Acting like he was fostering a robust debate on surveillance before NSA contractor Edward Snowden’s leaks about PRISM, President Obama announced a four-point plan to make Americans “more comfortable” with the idea of data collection.

In fact, he compared this new trust-building initiative to dishwashing.

“If I tell Michelle that I did the dishes — now, granted, in the White House I don’t do the dishes that much,” Obama said at a press conference Friday afternoon in an otherwise deserted Washington. “But back in the day — and she’s a little skeptical. Well, I’d like her to trust me, but maybe I need to bring her back and show her the dishes. And not just have her take my word for it.”

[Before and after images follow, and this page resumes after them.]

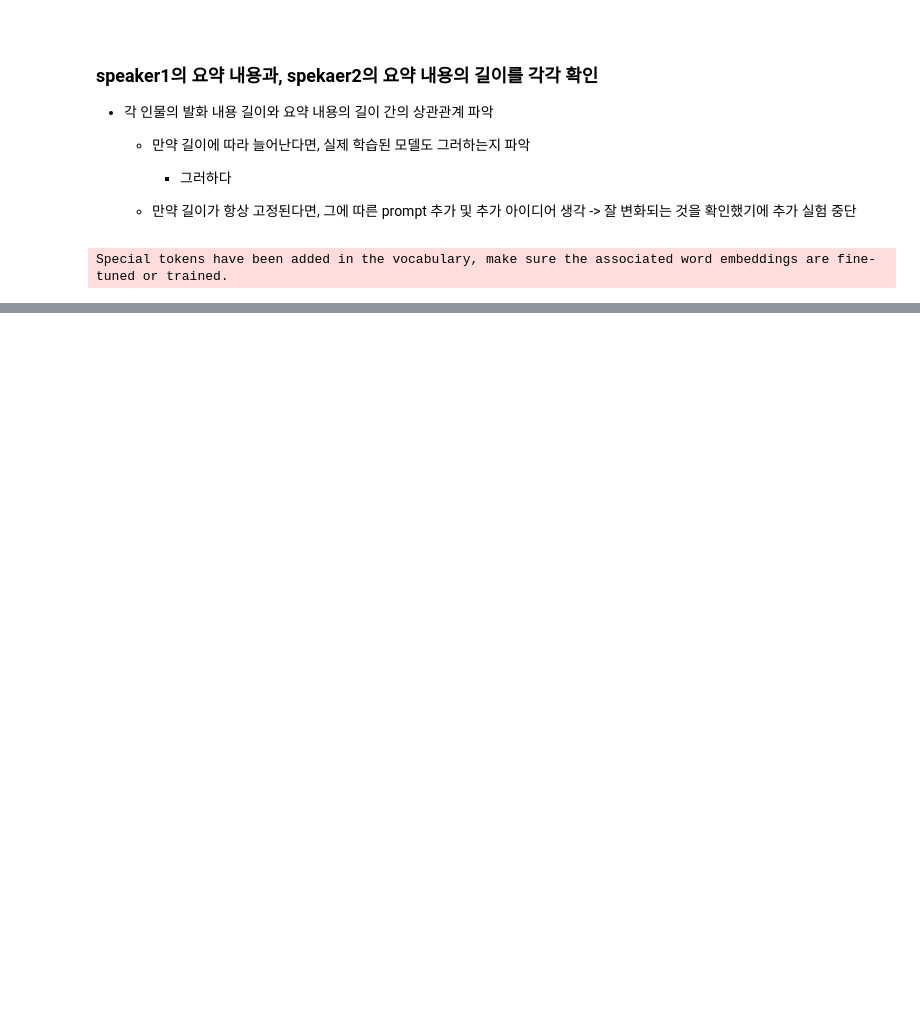
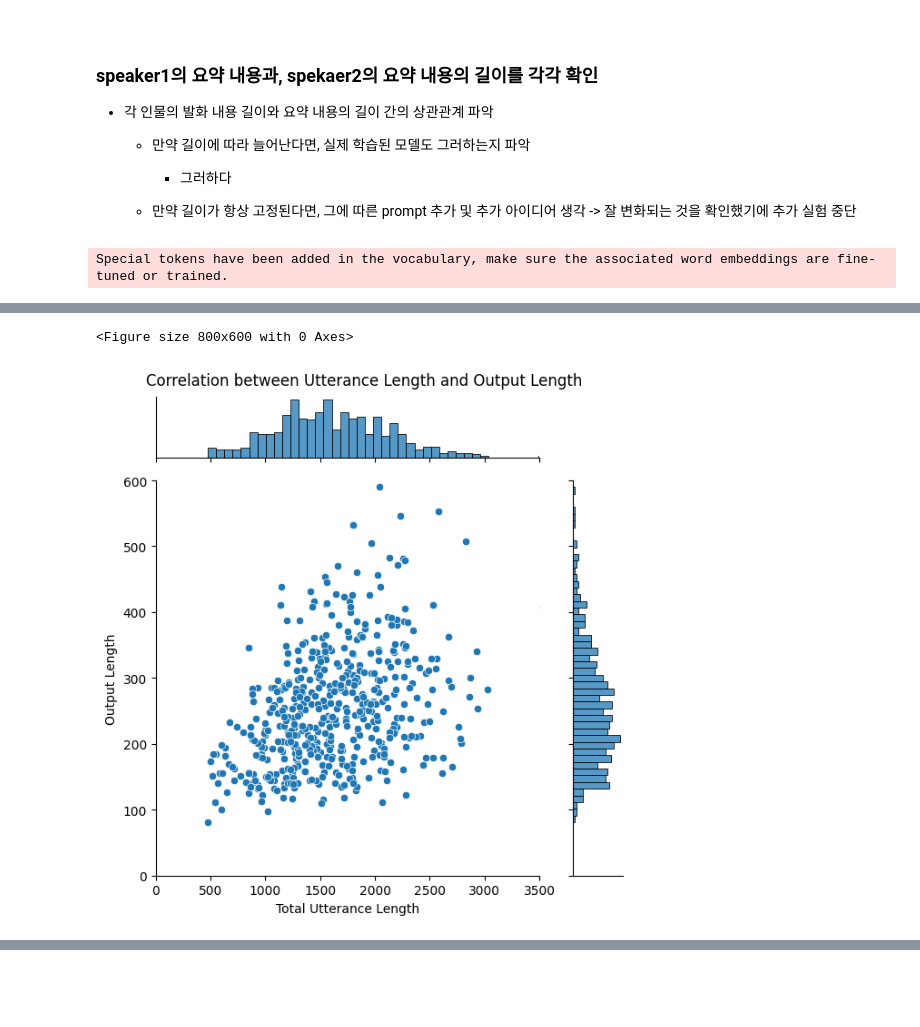
Before and after one commit to DonghaeSuh/dialogue-summarization, a Jupyter notebook: eda/output_structure_eda.ipynb, the cells around one changed output, grey strips where cells are left out. Cells and saved outputs as stored; diff of their text form; code cells hidden in the pictures; blank space fills up the shorter version.

```diff
--- a/eda/output_structure_eda.ipynb
+++ b/eda/output_structure_eda.ipynb
@@ -256,3 +278,8 @@ Special tokens have been added in the vocabulary, make sure the associated word
+# %%
+correlation_between_utterance_length_and_output_length(train_df, tokenizer_1)
+# %% [output]
+<Figure size 800x600 with 0 Axes>
+[figure, added]
 # %%
 correlation_between_utterance_length_and_output_length(dev_df, tokenizer)
 # %% [output]
```
Also changed, not shown: parts of 19 cells of this notebook, 8 other files.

“And so, you know, the program is — I am comfortable that the program currently is not being abused,” he continued.

“I am comfortable that if the American people examined exactly what was taking place, how it was being used, what the safeguards were, that they would say, you know what, these folks are following the law and doing what they say they’re doing.”

Obama opened the hourlong press conference by lamenting that “rather than an orderly and lawful process to debate these issues and come up with appropriate reforms, repeated leaks of classified information have initiated the debate in a very passionate, but not always fully informed way.”

“Now, keep in mind that as a senator I expressed a healthy skepticism about these programs,” he said. “And as president, I’ve taken steps to make sure that they have strong oversight by all three branches of government and clear safeguards to prevent abuse and protect the rights of the American people.”

The president said he’d asked the Privacy and Civil Liberties Oversight Board “to review where our counterterrorism efforts and our values come into tension,” and “directed my national security team to be more transparent and to pursue reforms of our laws and practices.”

He announced “four specific streps, not all-inclusive” to “move the debate forward.”

Those include working with Congress to weigh reforms to Section 215 of the Patriot Act and working with Congress “to improve the public’s confidence in the oversight conducted by the Foreign Intelligence Surveillance Court.”

“So specifically we can take steps to make sure civil liberties, concerns, have an independent voice, in appropriate cases, by ensuring the government’s position is challenged by an adversary,” he said.

The third step includes more declassifications, including “the legal rationale for the government’s collection activities under Section 215″ and the NSA’s establishment of a full-time “civil liberties and privacy officer.”

“The intelligence community is creating a website that will serve as a hub for further transparency,” Obama declared. “This will give Americans and the world the ability to learn more about what our intelligence community does and what it doesn’t do, how it carries out its mission and why it does so.”